Six years and 358 days into his second term, US President Barack Obama just delivered his last State of the Union address on January 13.
In his final year of his presidency, Obama did not look back at his past achievements. He looked forward. He focused on the now and the looming future. He painted an optimistic picture of America with a recovered economy and hoped for a better, kinder and more equal nation.
This was perhaps the most powerful speech that Obama has made and in studying his contribution to history, I believe this will be the speech that will define him both, as a president and as an American.
This was one of the best moments of Obama and it reminded the Americans of why they were blown away with the man who called for “transformation” and “change” with his sincerity and outstanding oratorical skills. And why they sent him to the White House in the first place.
He spoke passionately, at times bluntly and asked tough questions, attacking the contentious issues, lying out his wish list and taking swipes at the Republican presidential candidates.
Full remarks: Watch @POTUS deliver his final State of the Union address. #SOTU https://t.co/AOyWjdFk4O— The White House (@WhiteHouse) January 13, 2016
Here are some of the key points of his hour-and-four-minute-long speech:
He made a final plea to voters to bridge the divide between the political parties as he leaves office.
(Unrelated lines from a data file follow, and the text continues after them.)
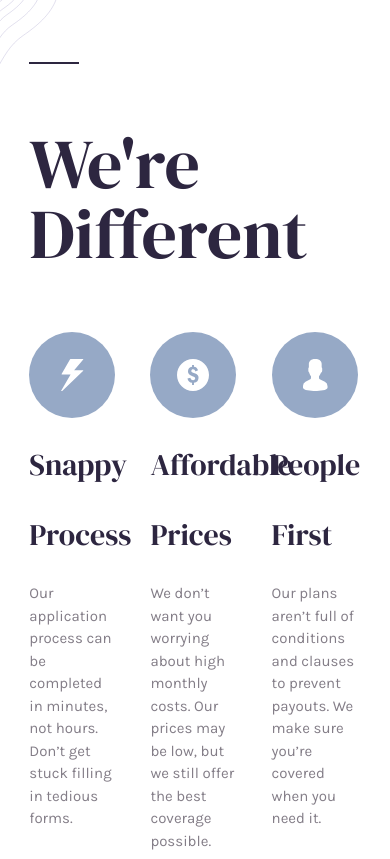
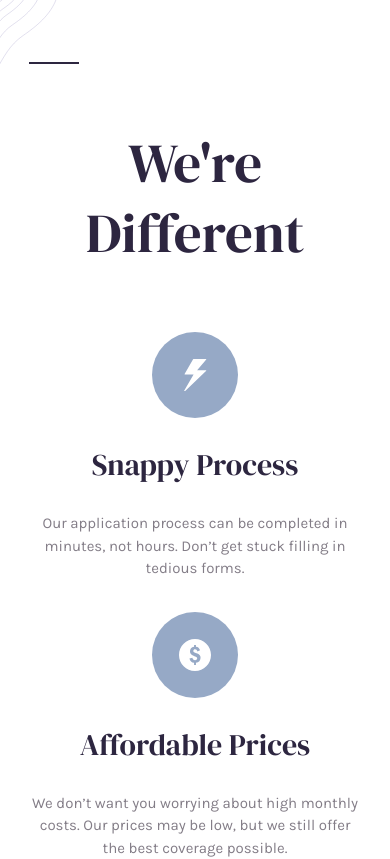
Before and after one commit to SajeedAninda/Insure-Landing-Page, a React (Vite) app: page / in a window 390 px wide. Shown: the part 1460-2319 px from the top of the page. Built offline with nearby package versions, Linux system fonts and the light colour scheme.

Commit message:
Made the different section responsive

```diff
--- a/src/Components/Different.jsx
+++ b/src/Components/Different.jsx
@@ -7,47 +7,42 @@ const Different = () => {
     return (
         <div className=''>
             <div className='w-[85%] mx-auto'>
-                <h1 className='font-dmSerif text-[70px] text-[#2d2640] leading-[70px] my-16'>
+                <h1 className='font-dmSerif text-center lg:text-left text-[55px] lg:text-[70px] text-[#2d2640] leading-[70px] my-16'>
                     We're Different
                 </h1>
 
-                <div className='grid grid-cols-3 gap-8'>
-                    <div>
-                        <img src={snappyIcon} alt="" />
+                <div className='grid grid-cols-1 lg:grid-cols-3 gap-8'>
+                    <div className='flex flex-col items-center text-center lg:items-start lg:text-left'>
+                        <img src={snappyIcon} alt="Snappy Process Icon" />
                         <h2 className='font-dmSerif text-[30px] text-[#2d2640] leading-[70px] mt-3'>
                             Snappy Process
                         </h2>
-
                         <p className='text-[#837d87] text-[15px] font-karla mt-3'>
                             Our application process can be completed in minutes, not hours. Don’t get stuck filling in tedious forms.
-
                         </p>
                     </div>
 
-                    <div>
-                        <img src={affordableIcon} alt="" />
+                    <div className='flex flex-col items-center text-center lg:items-start lg:text-left'>
+                        <img src={affordableIcon} alt="Affordable Prices Icon" />
                         <h2 className='font-dmSerif text-[30px] text-[#2d2640] leading-[70px] mt-3'>
                             Affordable Prices
                         </h2>
-
                         <p className='text-[#837d87] text-[15px] font-karla mt-3'>
                             We don’t want you worrying about high monthly costs. Our prices may be low, but we still offer the best coverage possible.
-
                         </p>
                     </div>
 
-
-                    <div>
-                        <img src={peopleIcon} alt="" />
+                    <div className='flex flex-col items-center text-center lg:items-start lg:text-left'>
+                        <img src={peopleIcon} alt="People First Icon" />
                         <h2 className='font-dmSerif text-[30px] text-[#2d2640] leading-[70px] mt-3'>
                             People First
                         </h2>
-
                         <p className='text-[#837d87] text-[15px] font-karla mt-3'>
                             Our plans aren’t full of conditions and clauses to prevent payouts. We make sure you’re covered when you need it.
                         </p>
                     </div>
                 </div>
+
             </div>
         </div>
     );
```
And he acknowledged his own failure in changing Washington and politics into a united and cohesive whole.
“It is one of the few regrets of my presidency that the rancour and suspicion between the parties has gotten worse instead of better,” he said.
He added: “There’s no doubt a president with the gifts of Lincoln and Roosevelt might have better bridged the divide, and I guarantee I’ll keep trying to be better so long as I hold this office.”
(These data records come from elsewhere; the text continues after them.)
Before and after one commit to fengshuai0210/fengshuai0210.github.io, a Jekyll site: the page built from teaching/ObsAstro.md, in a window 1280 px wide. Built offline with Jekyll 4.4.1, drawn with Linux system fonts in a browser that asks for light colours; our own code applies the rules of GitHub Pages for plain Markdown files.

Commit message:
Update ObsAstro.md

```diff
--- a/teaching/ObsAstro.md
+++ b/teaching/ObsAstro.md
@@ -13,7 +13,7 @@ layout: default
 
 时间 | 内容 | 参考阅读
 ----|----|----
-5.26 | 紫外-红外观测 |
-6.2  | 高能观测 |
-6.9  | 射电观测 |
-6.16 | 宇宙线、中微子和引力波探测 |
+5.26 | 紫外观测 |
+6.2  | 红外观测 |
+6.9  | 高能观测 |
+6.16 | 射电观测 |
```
He admitted that it was about the process not the people who are elected and change is necessary.
He said that many Americans were frightened and felt isolated from political and economic systems that seemed “rigged against their interests”. This is a direct hit at the Republicans who are playing on the fears of the people to get elected. He went so far as to label the bleak assessments of the country by those who are trying to succeed him as “fiction”.
Obama received a spirited ovation as he declared that the “United States is the most powerful nation on Earth. Period”.
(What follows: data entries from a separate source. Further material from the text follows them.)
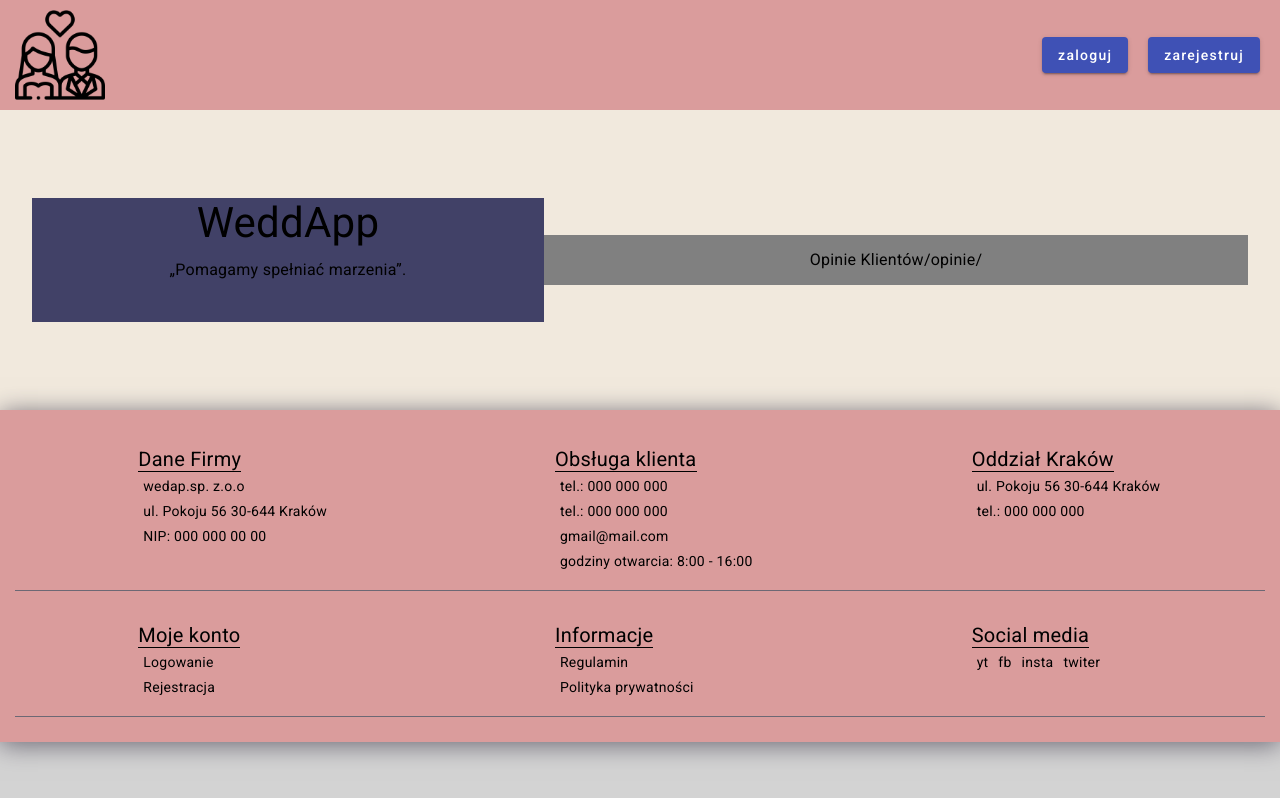
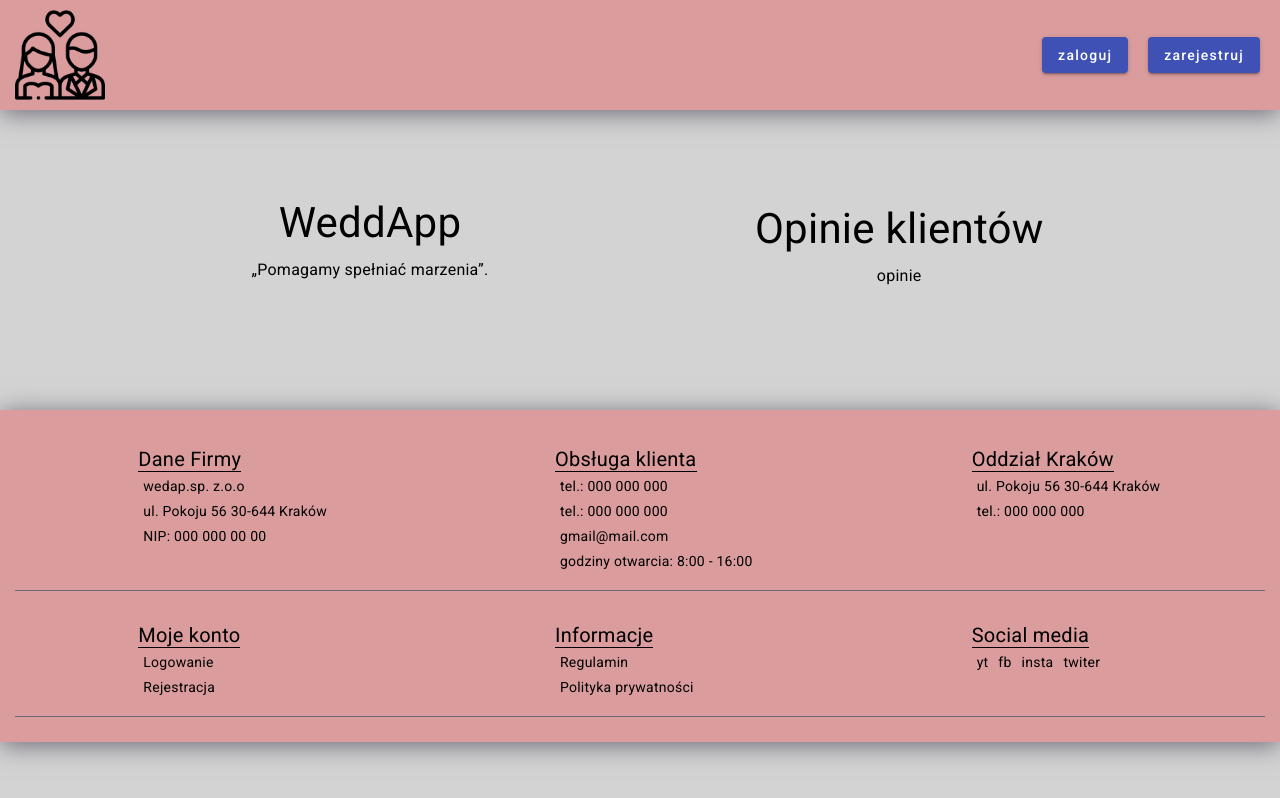
Before and after one commit to Dlugolecka/wedApp, an Angular app: page /home in a window 1280 px wide. Built offline with nearby package versions, Linux system fonts and the light colour scheme.

Commit message:
Fix home page

```diff
--- a/src/app/app.module.ts
+++ b/src/app/app.module.ts
@@ -8,6 +8,8 @@ import { FooterComponent } from './core/components/footer/footer.component';
 import { PageNotFoundComponent } from './core/pages/page-not-found/page-not-found.component';
 import { MatButtonModule } from '@angular/material/button';
 import { HomeComponent } from './core/pages/home/home.component';
+import { OpinionsComponent } from './core/components/opinions/opinions.component';
+import { ContentComponent } from './core/components/content/content.component';
 
 @NgModule({
   declarations: [
@@ -16,6 +18,8 @@ import { HomeComponent } from './core/pages/home/home.component';
     FooterComponent,
     PageNotFoundComponent,
     HomeComponent,
+    OpinionsComponent,
+    ContentComponent,
   ],
   imports: [BrowserModule, AppRoutingModule, MatButtonModule],
   providers: [],
--- /dev/null
+++ b/src/app/core/components/content/content.component.html
@@ -0,0 +1,6 @@
+<div class="main_content">
+  <div class="main_txt">
+    <p>WeddApp</p>
+    <p class="quote_txt">„Pomagamy spełniać marzenia”.</p>
+  </div>
+</div>
--- /dev/null
+++ b/src/app/core/components/content/content.component.scss
@@ -0,0 +1,26 @@
+.main_content {
+  height: 100%;
+  display: flex;
+  flex-flow: row nowrap;
+  justify-content: center;
+  align-items: center;
+}
+
+.main_txt {
+  display: flex;
+  flex-flow: column nowrap;
+  justify-content: center;
+  align-items: center;
+  font-size: 42px;
+  padding: 15px;
+  text-align: center;
+}
+
+.quote_txt {
+  display: flex;
+  flex-flow: row wrap;
+  font-size: 16px;
+  justify-content: center;
+  align-items: center;
+  padding: 15px;
+}
--- /dev/null
+++ b/src/app/core/components/opinions/opinions.component.html
@@ -0,0 +1,6 @@
+<div class="main_content">
+  <div class="main_txt">
+    <p>Opinie klientów</p>
+    <div class="quote_txt">opinie</div>
+  </div>
+</div>
--- /dev/null
+++ b/src/app/core/components/opinions/opinions.component.scss
@@ -0,0 +1,26 @@
+.main_content {
+  height: 100%;
+  display: flex;
+  flex-flow: row nowrap;
+  justify-content: center;
+  align-items: center;
+}
+
+.main_txt {
+  display: flex;
+  flex-flow: column nowrap;
+  justify-content: center;
+  align-items: center;
+  font-size: 42px;
+  padding: 15px;
+  text-align: center;
+}
+
+.quote_txt {
+  display: flex;
+  flex-flow: row wrap;
+  font-size: 16px;
+  justify-content: center;
+  align-items: center;
+  padding: 15px;
+}
--- a/src/app/core/pages/home/home.component.html
+++ b/src/app/core/pages/home/home.component.html
@@ -1,10 +1,4 @@
-<div class="main_content">
-  <div class="main_txt">
-    <p>WeddApp</p>
-    <p class="quote_txt">„Pomagamy spełniać marzenia”.</p>
-  </div>
-  <div class="opinions_txt">
-    <div>Opinie Klientów</div>
-    <div>/opinie/</div>
-  </div>
+<div class="flex">
+  <app-content> </app-content>
+  <app-opinions></app-opinions>
 </div>
--- a/src/app/core/pages/home/home.component.scss
+++ b/src/app/core/pages/home/home.component.scss
@@ -1,40 +1,5 @@
-.main_content {
-  background-color: #f1e9dd;
+.flex {
   height: 100%;
   display: flex;
-  flex-flow: row nowrap;
-  justify-content: center;
-  align-items: center;
+  justify-content: space-evenly;
 }
-
-.main_txt {
-  background-color: rgb(65, 65, 103);
-  width: 40%;
-  display: flex;
-  flex-flow: column nowrap;
-  justify-content: center;
-  align-items: center;
-  font-size: 42px;
-  padding: 15px;
-  text-align: center;
-}
-
-.quote_txt {
-  display: flex;
-  flex-flow: row wrap;
-  font-size: 16px;
-  justify-content: center;
-  align-items: center;
-  padding: 15px;
-}
-
-.opinions_txt {
-  width: 55%;
-  background-color: gray;
-  display: flex;
-  flex-flow: row wrap;
-  font-size: 16px;
-  justify-content: center;
-  align-items: center;
-  padding: 15px;
-}
```
Also changed, not shown: src/app/core/components/content/content.component.ts (added, +10 -0 lines), src/app/core/components/opinions/opinions.component.ts (added, +10 -0 lines), 2 other files (tests, documents, lock files or other folders).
He attacked politicians who are “blowing hot air” when the say the economy is in trouble. They are “peddling fiction”.
Then he got brutally honest and in a not-very-subtle remark went after Republican candidate Donald Trump and his proposal to “ban all Muslims from entering the United States”.
“The world respects us for not just our arsenal; it respects us for our diversity and our openness and the way we respect every faith.”
He also went after Texan senator Ted Cruz, who has crassly and crudely stated that he wants to bomb ISIS to “see if sand glows in the dark”.
Obama’s response to that was: “The world will look to us to help solve these problems, and our answer needs to be more than tough talk or calls to carpet bomb civilians. That may work as a TV sound bite, but it doesn’t pass muster on the world stage.”
“Will we respond to the changes of our time with fear, turning inwards as a nation, and turning against each other as people?” he said.
“Or will we face the future with confidence in who we are, what we stand for, and for the incredible things we can do together?"
There was another unspoken aspect to Obama’s speech. There were symbols in the audience to outline some of the causes he has championed hard and long, for example, next to First Lady Michelle Obama’s chair, there was an empty chair to represent victims of gun violence. And there was a Syrian refugee, among the guests.
The president also tried to find something to offer the stone faced Speaker Paul D Ryan of Wisconsin as he acknowledged that both have the same goal of supporting a federal tax credit for low-and-middle-income workers. He expressed hope they might agree on the issue again.
“Who knows, we might surprise the cynics again,” he said, referring to the bipartisan agreement they had made last year.
Obama wasn’t the only way who criticised Trump. In the traditional Republican rebuttal response to Obama’s speech, South Carolina's Indian American governor Nikki Haley did not spare the candidate who is leading, both nationally and in her state in the Republican presidential primary.
“During anxious times, it can be tempting to follow the siren call of the angriest voices,” Haley said.
“We must resist the temptation. No one who is willing to work hard, abide by our laws, and love our traditions should ever feel unwelcome in this country.”
But Haley stayed true to her party in offering a negative assessment of Obama’s contribution to the nation.
“The president’s record has often fallen far short of his soaring words. As he enters his final year in office, many Americans are feeling the squeeze of an economy too weak to raise income levels.”
And she made a final pitch for her party.
“If Republicans won… we would make international agreements that were celebrated in Israel and protested in Iran, not the other way around,” she said, talking about the international agreement the Obama administration had made with Iran that lifts sanctions on the country in exchange for restrictions to its nuclear ability.
And even though Republicans sent a clear signal by picking Haley to calm the voters down after Trump’s hot headed rhetoric, it didn’t seem to matter to him.
Hours after the State of the Union, Trump was back in attack mode. Referring to Obama’s speech, Trump asked the audience in Iowa, “When did we beat China in trade? When did we beat Japan in trade? When do we beat ISIS? Do you ever hear a good story?”
So after the lofty, uplifting speech by the president, it's politics as usual in America.